_The task_. What lines of the data include the string "html"? Copy them all.
****************
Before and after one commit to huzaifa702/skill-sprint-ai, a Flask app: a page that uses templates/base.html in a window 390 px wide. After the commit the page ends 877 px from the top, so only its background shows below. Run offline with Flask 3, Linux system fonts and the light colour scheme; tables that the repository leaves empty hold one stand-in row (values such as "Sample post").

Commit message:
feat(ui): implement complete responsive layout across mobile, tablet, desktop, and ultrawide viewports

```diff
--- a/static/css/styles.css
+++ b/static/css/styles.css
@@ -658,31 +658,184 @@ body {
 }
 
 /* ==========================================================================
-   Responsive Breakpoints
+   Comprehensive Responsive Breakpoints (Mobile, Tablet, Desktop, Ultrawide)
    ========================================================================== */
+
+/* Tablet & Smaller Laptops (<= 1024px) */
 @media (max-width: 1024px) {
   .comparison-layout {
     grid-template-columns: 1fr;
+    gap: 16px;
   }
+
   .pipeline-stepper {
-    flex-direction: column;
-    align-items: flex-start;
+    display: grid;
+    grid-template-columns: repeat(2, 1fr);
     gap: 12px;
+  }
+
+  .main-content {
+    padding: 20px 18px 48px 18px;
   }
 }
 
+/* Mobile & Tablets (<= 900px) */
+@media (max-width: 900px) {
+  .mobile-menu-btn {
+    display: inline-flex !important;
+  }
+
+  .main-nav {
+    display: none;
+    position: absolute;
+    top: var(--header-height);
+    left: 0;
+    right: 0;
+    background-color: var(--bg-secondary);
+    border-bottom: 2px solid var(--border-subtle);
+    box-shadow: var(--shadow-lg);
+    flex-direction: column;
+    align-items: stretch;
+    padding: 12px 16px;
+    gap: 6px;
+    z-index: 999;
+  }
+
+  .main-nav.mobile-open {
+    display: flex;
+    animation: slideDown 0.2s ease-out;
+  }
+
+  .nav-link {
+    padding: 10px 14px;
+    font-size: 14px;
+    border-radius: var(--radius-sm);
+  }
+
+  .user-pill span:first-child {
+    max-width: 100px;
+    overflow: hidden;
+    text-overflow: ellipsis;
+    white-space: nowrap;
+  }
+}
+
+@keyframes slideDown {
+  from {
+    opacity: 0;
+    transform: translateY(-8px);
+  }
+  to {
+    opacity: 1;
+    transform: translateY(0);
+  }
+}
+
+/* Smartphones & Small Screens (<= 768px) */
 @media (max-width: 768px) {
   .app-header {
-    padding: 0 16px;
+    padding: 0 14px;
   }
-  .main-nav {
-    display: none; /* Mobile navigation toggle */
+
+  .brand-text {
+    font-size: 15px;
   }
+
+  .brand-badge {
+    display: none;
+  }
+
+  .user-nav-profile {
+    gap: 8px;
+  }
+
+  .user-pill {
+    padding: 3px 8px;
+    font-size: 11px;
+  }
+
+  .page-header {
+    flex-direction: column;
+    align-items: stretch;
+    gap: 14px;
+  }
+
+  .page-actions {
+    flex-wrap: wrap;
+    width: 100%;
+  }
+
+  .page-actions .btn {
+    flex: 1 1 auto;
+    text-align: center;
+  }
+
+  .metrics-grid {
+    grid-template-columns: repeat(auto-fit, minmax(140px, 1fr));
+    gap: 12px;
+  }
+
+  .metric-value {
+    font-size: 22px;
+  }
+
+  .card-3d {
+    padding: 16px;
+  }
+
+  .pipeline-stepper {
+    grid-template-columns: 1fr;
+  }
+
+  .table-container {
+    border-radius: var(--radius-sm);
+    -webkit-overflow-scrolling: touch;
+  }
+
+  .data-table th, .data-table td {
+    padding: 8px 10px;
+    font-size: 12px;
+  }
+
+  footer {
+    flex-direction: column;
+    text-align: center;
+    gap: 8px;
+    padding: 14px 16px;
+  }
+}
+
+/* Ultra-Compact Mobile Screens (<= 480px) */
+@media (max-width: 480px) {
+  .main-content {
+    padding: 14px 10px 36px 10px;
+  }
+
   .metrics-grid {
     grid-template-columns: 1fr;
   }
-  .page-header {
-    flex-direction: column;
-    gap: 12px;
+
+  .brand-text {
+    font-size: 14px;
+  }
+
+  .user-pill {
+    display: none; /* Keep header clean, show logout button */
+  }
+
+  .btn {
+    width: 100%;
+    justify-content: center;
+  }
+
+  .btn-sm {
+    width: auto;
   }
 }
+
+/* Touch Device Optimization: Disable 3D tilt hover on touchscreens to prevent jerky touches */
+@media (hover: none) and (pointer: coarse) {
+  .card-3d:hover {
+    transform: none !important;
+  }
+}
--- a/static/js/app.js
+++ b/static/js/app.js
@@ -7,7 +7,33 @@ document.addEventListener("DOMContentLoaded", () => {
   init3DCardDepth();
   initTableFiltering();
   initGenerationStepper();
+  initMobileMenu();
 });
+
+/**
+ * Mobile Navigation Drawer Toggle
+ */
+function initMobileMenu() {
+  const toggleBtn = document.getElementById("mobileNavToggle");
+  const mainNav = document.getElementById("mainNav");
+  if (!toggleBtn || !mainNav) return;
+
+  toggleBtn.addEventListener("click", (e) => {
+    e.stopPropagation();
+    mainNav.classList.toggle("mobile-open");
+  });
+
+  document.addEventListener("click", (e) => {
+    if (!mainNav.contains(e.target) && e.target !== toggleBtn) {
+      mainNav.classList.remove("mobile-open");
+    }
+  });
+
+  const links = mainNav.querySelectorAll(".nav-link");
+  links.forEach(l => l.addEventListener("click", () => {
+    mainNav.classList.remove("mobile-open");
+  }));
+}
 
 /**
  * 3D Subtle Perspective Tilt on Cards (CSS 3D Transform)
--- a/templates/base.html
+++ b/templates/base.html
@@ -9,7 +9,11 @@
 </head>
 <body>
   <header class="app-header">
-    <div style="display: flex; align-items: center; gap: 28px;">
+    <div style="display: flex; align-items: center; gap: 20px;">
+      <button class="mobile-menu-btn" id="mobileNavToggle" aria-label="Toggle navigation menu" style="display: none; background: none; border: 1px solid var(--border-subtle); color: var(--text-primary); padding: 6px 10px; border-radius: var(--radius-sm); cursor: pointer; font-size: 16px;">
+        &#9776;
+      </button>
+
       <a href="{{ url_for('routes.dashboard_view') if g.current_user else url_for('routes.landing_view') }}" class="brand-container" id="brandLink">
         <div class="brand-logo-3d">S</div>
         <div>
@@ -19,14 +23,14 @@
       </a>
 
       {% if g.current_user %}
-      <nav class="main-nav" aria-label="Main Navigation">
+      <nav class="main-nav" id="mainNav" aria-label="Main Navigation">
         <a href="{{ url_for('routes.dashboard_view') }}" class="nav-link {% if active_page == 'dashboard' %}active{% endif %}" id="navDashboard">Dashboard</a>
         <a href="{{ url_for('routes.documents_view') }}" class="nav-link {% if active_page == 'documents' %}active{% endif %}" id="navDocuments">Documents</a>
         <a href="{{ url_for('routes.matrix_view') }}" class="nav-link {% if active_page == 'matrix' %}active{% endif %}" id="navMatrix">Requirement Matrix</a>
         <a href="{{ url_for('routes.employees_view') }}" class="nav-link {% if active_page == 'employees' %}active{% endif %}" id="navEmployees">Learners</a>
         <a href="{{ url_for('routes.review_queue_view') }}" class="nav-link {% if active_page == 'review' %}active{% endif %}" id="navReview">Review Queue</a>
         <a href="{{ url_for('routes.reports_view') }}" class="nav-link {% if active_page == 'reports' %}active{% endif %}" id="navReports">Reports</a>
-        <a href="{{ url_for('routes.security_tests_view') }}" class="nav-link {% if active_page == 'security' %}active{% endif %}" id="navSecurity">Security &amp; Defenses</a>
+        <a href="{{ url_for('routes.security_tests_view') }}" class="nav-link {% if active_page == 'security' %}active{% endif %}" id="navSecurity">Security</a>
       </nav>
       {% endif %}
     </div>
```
****************
_Final answer_.
Before and after one commit to huzaifa702/skill-sprint-ai, a Flask app: a page that uses templates/base.html in a window 390 px wide. After the commit the page ends 877 px from the top, so only its background shows below. Run offline with Flask 3, Linux system fonts and the light colour scheme; tables that the repository leaves empty hold one stand-in row (values such as "Sample post").
--- a/templates/base.html
+++ b/templates/base.html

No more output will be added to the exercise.